LITTLE ROCK (AP) – More than a third of the payday lenders operating in Arkansas are not being regulated, opponents of the lending practice said in a study released Wednesday.
The study by Arkansans Against Abusive Payday Lending, a coalition of groups seeking to end the practice of payday loans, said the state has improved its licensing of payday lenders but called for more oversight.
Sixty-six percent of the state’s 239 payday lenders are licensed and regulated by the Arkansas State Board of Collection Agencies and 34 percent are licensed and unregulated, the study said.
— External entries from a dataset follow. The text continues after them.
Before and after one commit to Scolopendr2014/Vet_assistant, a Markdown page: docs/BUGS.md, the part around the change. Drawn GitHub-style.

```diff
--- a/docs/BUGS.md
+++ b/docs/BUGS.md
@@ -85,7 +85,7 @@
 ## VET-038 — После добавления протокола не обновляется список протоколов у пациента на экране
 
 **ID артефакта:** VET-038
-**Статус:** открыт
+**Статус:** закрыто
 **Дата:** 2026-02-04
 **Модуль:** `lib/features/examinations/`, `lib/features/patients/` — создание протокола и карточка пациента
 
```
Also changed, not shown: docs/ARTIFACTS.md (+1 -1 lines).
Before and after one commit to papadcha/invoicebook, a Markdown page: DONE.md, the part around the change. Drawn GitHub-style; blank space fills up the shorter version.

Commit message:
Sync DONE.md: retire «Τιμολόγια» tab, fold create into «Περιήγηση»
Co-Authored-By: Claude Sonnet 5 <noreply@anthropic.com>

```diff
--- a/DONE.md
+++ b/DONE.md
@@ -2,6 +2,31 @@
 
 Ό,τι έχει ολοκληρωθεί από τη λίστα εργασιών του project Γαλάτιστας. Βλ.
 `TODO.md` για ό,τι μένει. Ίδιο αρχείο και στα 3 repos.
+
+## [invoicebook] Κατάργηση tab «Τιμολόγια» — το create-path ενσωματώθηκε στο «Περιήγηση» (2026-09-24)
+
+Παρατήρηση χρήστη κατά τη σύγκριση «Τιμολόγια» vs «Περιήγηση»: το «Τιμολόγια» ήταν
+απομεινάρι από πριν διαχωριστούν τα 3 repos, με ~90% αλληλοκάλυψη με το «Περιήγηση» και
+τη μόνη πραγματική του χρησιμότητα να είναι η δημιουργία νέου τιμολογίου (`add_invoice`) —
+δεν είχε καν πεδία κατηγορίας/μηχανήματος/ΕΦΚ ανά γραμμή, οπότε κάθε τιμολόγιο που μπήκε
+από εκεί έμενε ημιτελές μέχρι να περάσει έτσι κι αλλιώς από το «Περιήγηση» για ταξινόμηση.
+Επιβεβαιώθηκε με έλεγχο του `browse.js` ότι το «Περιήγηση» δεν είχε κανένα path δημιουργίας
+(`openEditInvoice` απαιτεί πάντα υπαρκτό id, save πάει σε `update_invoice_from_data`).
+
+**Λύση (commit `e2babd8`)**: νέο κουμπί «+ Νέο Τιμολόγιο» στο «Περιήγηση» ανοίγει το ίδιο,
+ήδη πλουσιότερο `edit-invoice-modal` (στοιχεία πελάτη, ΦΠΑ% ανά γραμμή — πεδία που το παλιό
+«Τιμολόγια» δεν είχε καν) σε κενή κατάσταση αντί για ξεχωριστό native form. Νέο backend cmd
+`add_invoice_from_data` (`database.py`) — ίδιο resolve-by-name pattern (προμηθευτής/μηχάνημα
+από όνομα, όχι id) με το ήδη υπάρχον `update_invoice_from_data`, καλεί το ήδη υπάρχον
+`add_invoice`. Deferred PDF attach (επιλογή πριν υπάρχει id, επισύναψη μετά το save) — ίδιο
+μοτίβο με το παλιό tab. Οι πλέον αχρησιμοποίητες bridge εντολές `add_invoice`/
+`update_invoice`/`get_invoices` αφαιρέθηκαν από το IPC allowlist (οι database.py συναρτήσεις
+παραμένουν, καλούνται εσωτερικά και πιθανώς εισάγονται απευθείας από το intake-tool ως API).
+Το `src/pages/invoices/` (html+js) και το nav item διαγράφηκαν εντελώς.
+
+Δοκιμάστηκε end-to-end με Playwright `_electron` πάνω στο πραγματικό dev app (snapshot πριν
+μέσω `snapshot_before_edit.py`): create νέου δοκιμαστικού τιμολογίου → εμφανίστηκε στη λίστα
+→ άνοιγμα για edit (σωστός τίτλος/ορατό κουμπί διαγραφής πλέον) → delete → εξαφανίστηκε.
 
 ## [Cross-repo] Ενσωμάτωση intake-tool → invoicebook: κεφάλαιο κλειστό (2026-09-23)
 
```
The report noted that the state, which last year did not license 7 percent of payday lenders, has licensed them all.
“Regulating some payday lenders but not others is like enforcing the drinking age for beer, but not for wine,” said Michael Rowett, the coalition’s chairman.
The coalition, which includes AARP and the AFL-CIO, has pushed for the elimination of payday loans but Rowett said in the meantime the state needs stricter enforcement of payday lending businesses.
Through a payday loan in Arkansas, a customer writing a check for $400, for example, typically would receive $350. The lender would keep the check for about two weeks without cashing it and, thereby, allowing the customer time to buy back the check.
The $50 charge on the $350 loan for 14 days equates to 371 percent interest, well above Arkansas’ usury limit of 17 percent.
The number of payday lenders in the state has dropped over the past two years from 275 in March 2006 to 265 last November.
Rowett said the coalition is hopeful the state Supreme Court will overturn a Pulaski County judge’s ruling that the law allowing payday lenders does not violate Arkansas’ constitution.
Opponents of the payday-lending industry were unsuccessful earlier this year with efforts to get legislators to approve a law banning the high interest rates charged by the firms. A Senate panel rejected a House bill that would have fined lenders $300 each time a customer is charged an interest rate above 17 percent.
Likewise, the House rejected a Senate bill that would have allowed customers to rescind the checks within a day and said no check casher could threaten a criminal “hot check” charge against a client for extending a loan. The proposal allowed the state Board of Collection Agencies to go after check cashers breaking the state’s laws, giving customers $1,000 each or twice the value of their check, whichever was greater.
Payday-lending opponents said the Senate measure would have done little to regulate the industry.